Many in our group did not realize the length or scope of the Great Migration. A few even said they had never heard the term “Great Migration” before. One participant shared that while they had never known about it, the Great Migration was a “big part of my life” (white flight, changes in the economy and demographic makeup of the entire country, etc.). We found that statement to be an intelligent acknowledgement recognizing the interconnectedness of lived experience. Wilkerson did a great job sinking this story into our brains and hearts. 

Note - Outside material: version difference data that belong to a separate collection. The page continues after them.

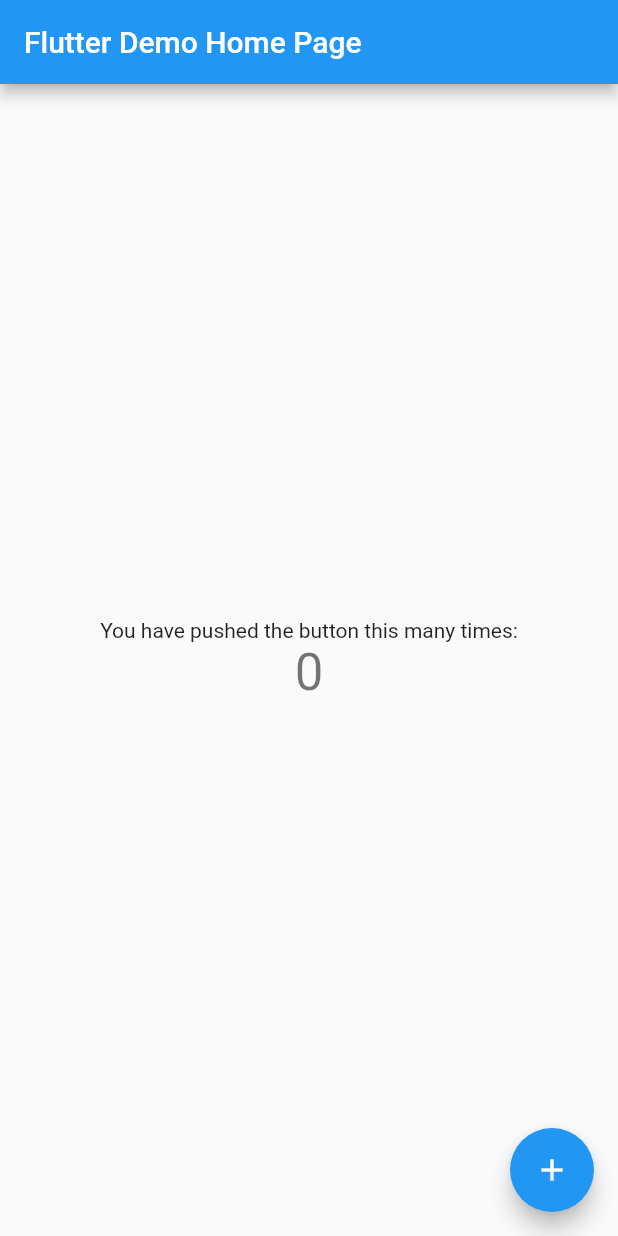
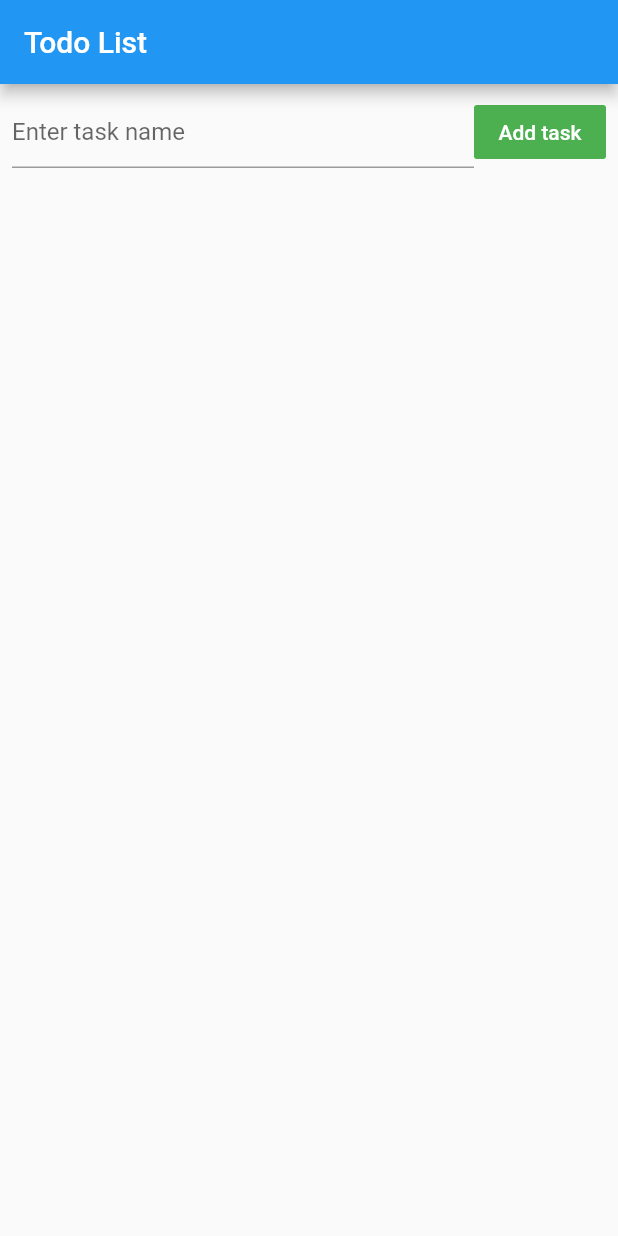
Before and after one commit to Jack-Wong-dev/FlutterProjects, a Flutter app: the screen it shows after launch, on a phone screen of 412 x 824 dp. Run offline on Flutter 3.47's test engine with Material 2 defaults, Android fonts, the phone set to English and light mode, and no system bars; our stand-ins replace cloud_firestore, firebase_core; accounts and stored records are empty.

```diff
--- a/to_do_list/lib/main.dart
+++ b/to_do_list/lib/main.dart
@@ -1,113 +1,19 @@
 import 'package:flutter/material.dart';
+import 'package:firebase_core/firebase_core.dart';
+import 'package:to_do_list/pages/todo_list_page.dart';
 
-void main() {
-  runApp(MyApp());
+void main() async {
+  WidgetsFlutterBinding.ensureInitialized();
+  await Firebase.initializeApp();
+  runApp(App());
 }
 
-class MyApp extends StatelessWidget {
-  // This widget is the root of your application.
+class App extends StatelessWidget {
   @override
   Widget build(BuildContext context) {
     return MaterialApp(
-      title: 'Flutter Demo',
-      theme: ThemeData(
-        // This is the theme of your application.
-        //
-        // Try running your application with "flutter run". You'll see the
-        // application has a blue toolbar. Then, without quitting the app, try
-        // changing the primarySwatch below to Colors.green and then invoke
-        // "hot reload" (press "r" in the console where you ran "flutter run",
-        // or simply save your changes to "hot reload" in a Flutter IDE).
-        // Notice that the counter didn't reset back to zero; the application
-        // is not restarted.
-        primarySwatch: Colors.blue,
-      ),
-      home: MyHomePage(title: 'Flutter Demo Home Page'),
+      home: TodoListPage(),
+      title: "Todo List",
     );
   }
 }
-
-class MyHomePage extends StatefulWidget {
-  MyHomePage({Key key, this.title}) : super(key: key);
-
-  // This widget is the home page of your application. It is stateful, meaning
-  // that it has a State object (defined below) that contains fields that affect
-  // how it looks.
-
-  // This class is the configuration for the state. It holds the values (in this
-  // case the title) provided by the parent (in this case the App widget) and
-  // used by the build method of the State. Fields in a Widget subclass are
-  // always marked "final".
-
-  final String title;
-
-  @override
-  _MyHomePageState createState() => _MyHomePageState();
-}
-
-class _MyHomePageState extends State<MyHomePage> {
-  int _counter = 0;
-
-  void _incrementCounter() {
-    setState(() {
-      // This call to setState tells the Flutter framework that something has
-      // changed in this State, which causes it to rerun the build method below
-      // so that the display can reflect the updated values. If we changed
-      // _counter without calling setState(), then the build method would not be
-      // called again, and so nothing would appear to happen.
-      _counter++;
-    });
-  }
-
-  @override
-  Widget build(BuildContext context) {
-    // This method is rerun every time setState is called, for instance as done
-    // by the _incrementCounter method above.
-    //
-    // The Flutter framework has been optimized to make rerunning build methods
-    // fast, so that you can just rebuild anything that needs updating rather
-    // than having to individually change instances of widgets.
-    return Scaffold(
-      appBar: AppBar(
-        // Here we take the value from the MyHomePage object that was created by
-        // the App.build method, and use it to set our appbar title.
-        title: Text(widget.title),
-      ),
-      body: Center(
-        // Center is a layout widget. It takes a single child and positions it
-        // in the middle of the parent.
-        child: Column(
-          // Column is also a layout widget. It takes a list of children and
-          // arranges them vertically. By default, it sizes itself to fit its
-          // children horizontally, and tries to be as tall as its parent.
-          //
-          // Invoke "debug painting" (press "p" in the console, choose the
-          // "Toggle Debug Paint" action from the Flutter Inspector in Android
-          // Studio, or the "Toggle Debug Paint" command in Visual Studio Code)
-          // to see the wireframe for each widget.
-          //
-          // Column has various properties to control how it sizes itself and
-          // how it positions its children. Here we use mainAxisAlignment to
-          // center the children vertically; the main axis here is the vertical
-          // axis because Columns are vertical (the cross axis would be
-          // horizontal).
-          mainAxisAlignment: MainAxisAlignment.center,
-          children: <Widget>[
-            Text(
-              'You have pushed the button this many times:',
-            ),
-            Text(
-              '$_counter',
-              style: Theme.of(context).textTheme.headline4,
-            ),
-          ],
-        ),
-      ),
-      floatingActionButton: FloatingActionButton(
-        onPressed: _incrementCounter,
-        tooltip: 'Increment',
-        child: Icon(Icons.add),
-      ), // This trailing comma makes auto-formatting nicer for build methods.
-    );
-  }
-}
--- /dev/null
+++ b/to_do_list/lib/pages/todo_list_page.dart
@@ -0,0 +1,72 @@
+import 'package:flutter/material.dart';
+import 'package:cloud_firestore/cloud_firestore.dart';
+
+class TodoListPage extends StatelessWidget {
+  final TextEditingController _controller = TextEditingController();
+
+  void _addTask() {
+    FirebaseFirestore.instance
+        .collection("todos")
+        .add({"title": _controller.text});
+
+    _controller.text = "";
+  }
+
+  Widget _buildList(QuerySnapshot snapshot) {
+    return ListView.builder(
+      itemCount: snapshot.docs.length,
+      itemBuilder: (context, index) {
+        final doc = snapshot.docs[index];
+        final map = doc.data();
+        return ListTile(
+          title: Text(map["title"]),
+        );
+      },
+    );
+  }
+
+  Widget _buildBody(BuildContext context) {
+    return Padding(
+      padding: const EdgeInsets.all(8.0),
+      child: Column(
+        children: [
+          Row(
+            children: [
+              Expanded(
+                  child: TextField(
+                controller: _controller,
+                decoration: InputDecoration(hintText: "Enter task name"),
+              )),
+              FlatButton(
+                color: Colors.green,
+                onPressed: _addTask,
+                child: Text(
+                  "Add task",
+                  style: TextStyle(color: Colors.white),
+                ),
+              )
+            ],
+          ),
+          StreamBuilder<QuerySnapshot>(
+            stream: FirebaseFirestore.instance.collection("todos").snapshots(),
+            builder: (context, snapshot) {
+              if (!snapshot.hasData) return LinearProgressIndicator();
+
+              return Expanded(child: _buildList(snapshot.data));
+            },
+          )
+        ],
+      ),
+    );
+  }
+
+  @override
+  Widget build(BuildContext context) {
+    return Scaffold(
+      appBar: AppBar(
+        title: Text("Todo List"),
+      ),
+      body: _buildBody(context),
+    );
+  }
+}
```
Also changed, not shown: 9 other files.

This is American history, but it may not be our personal history. This is African American history that lives and breathes uniquely through the families of descendants; it may be a “big part” of a white person’s life, but for a black person, this history might be your own mother or father’s story, a pivotal turning point for your family, a large reason you are where you are and who you are today. Wilkerson, in the acknowledgements, thanks her parents, “who gave me my earliest understanding of the Great Migration through their lives and experiences and through what they passed on to me…”

The three individuals Wilkerson follows through The Warmth of Other Suns each revealed bravery and desperation. We ended up arguing over who was the most courageous and sharing which moments from the book were the most startling – Robert the doctor sleeping in his car on his way out west, and the description of lynching (always very difficult to read). Wilkerson credited The Grapes of Wrath as a literary inspiration for her book, and it shows: both books are moving journeys featuring multiple protagonists. Most members loved this book and would recommend it to others. Three cheers to everyone who devoted themselves to this year’s longest read! Two snowstorms certainly helped provide time for reading! 

Brown Baggers will meet again on Thursday, February 17 at noon to discuss The Silent Patient by Alex Michaelides. Email Krista at kfarrell@jmrl.org for more information.